◆ **Task requirements**: Search the entries for the word "hits". Copy each line in which it is found.

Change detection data
%%

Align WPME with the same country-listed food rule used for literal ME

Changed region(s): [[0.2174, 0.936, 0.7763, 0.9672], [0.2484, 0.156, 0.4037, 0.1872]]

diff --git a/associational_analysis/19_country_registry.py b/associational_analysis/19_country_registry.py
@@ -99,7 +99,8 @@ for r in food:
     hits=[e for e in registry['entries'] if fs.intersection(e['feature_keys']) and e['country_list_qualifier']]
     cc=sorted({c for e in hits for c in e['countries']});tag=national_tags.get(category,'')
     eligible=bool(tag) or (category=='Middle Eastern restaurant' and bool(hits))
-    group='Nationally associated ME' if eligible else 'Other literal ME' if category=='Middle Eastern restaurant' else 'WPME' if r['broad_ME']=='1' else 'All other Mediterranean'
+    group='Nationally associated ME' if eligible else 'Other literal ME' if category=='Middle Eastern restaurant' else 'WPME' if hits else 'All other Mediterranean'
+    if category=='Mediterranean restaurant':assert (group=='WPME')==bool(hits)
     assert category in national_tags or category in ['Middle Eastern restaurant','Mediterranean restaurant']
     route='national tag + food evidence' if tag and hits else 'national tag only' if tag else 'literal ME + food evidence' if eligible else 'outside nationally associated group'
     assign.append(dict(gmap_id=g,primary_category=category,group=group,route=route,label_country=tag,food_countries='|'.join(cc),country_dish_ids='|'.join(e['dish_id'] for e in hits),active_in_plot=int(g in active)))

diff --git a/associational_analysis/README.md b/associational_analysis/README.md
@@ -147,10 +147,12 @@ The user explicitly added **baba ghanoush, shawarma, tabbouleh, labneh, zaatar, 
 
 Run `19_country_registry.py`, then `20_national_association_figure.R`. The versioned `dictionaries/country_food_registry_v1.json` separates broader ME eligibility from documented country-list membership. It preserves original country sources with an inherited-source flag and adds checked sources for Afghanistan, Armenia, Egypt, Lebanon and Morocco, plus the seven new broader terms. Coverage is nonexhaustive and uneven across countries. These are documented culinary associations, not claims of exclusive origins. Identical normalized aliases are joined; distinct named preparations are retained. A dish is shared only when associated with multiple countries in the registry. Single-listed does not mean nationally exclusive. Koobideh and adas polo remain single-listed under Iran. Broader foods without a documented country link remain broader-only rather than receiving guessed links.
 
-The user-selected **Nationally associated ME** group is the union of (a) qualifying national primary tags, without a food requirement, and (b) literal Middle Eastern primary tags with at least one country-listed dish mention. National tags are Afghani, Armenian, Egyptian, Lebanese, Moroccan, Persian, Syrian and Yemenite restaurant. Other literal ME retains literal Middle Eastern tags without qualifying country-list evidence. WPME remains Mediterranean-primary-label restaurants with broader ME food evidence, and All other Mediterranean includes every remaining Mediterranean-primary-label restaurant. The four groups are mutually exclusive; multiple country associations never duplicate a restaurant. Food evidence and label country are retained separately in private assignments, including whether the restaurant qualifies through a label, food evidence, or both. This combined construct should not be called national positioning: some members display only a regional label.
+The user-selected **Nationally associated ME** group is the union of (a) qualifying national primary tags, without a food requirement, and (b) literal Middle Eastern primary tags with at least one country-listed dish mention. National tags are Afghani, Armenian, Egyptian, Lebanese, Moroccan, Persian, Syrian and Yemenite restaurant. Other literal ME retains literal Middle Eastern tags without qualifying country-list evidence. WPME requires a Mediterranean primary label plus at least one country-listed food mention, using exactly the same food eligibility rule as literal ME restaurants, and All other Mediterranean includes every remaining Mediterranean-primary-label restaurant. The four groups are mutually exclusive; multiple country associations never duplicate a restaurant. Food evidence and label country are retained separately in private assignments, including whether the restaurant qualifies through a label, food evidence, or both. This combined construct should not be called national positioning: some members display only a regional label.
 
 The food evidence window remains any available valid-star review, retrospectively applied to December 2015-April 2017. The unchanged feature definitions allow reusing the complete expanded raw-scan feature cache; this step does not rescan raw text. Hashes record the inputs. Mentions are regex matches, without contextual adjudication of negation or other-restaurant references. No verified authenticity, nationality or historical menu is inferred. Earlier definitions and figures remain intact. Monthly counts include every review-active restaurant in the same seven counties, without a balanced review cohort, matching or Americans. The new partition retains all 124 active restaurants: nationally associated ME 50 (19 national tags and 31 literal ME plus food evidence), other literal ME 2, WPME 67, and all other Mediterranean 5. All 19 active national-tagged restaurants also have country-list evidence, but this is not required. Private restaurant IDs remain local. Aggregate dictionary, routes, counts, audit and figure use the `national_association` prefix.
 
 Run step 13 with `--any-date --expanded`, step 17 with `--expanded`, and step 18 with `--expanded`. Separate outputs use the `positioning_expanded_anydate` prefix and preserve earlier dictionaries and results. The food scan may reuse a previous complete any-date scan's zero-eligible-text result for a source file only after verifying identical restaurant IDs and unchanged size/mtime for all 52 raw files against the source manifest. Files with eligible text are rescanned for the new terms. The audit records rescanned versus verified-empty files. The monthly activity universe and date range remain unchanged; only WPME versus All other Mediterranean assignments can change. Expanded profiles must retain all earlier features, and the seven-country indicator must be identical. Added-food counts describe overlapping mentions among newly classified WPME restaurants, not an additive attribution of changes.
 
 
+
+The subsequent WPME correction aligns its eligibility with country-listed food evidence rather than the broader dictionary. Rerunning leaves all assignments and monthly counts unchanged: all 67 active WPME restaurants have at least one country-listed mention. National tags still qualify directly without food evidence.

%%

◆ **Exercise output**:
     hits=[e for e in registry['entries'] if fs.intersection(e['feature_keys']) and e['country_list_qualifier']]
     cc=sorted({c for e in hits for c in e['countries']});tag=national_tags.get(category,'')
     eligible=bool(tag) or (category=='Middle Eastern restaurant' and bool(hits))
+    group='Nationally associated ME' if eligible else 'Other literal ME' if category=='Middle Eastern restaurant' else 'WPME' if hits else 'All other Mediterranean'
+    if category=='Mediterranean restaurant':assert (group=='WPME')==bool(hits)
     route='national tag + food evidence' if tag and hits else 'national tag only' if tag else 'literal ME + food evidence' if eligible else 'outside nationally associated group'
     assign.append(dict(gmap_id=g,primary_category=category,group=group,route=route,label_country=tag,food_countries='|'.join(cc),country_dish_ids='|'.join(e['dish_id'] for e in hits),active_in_plot=int(g in active)))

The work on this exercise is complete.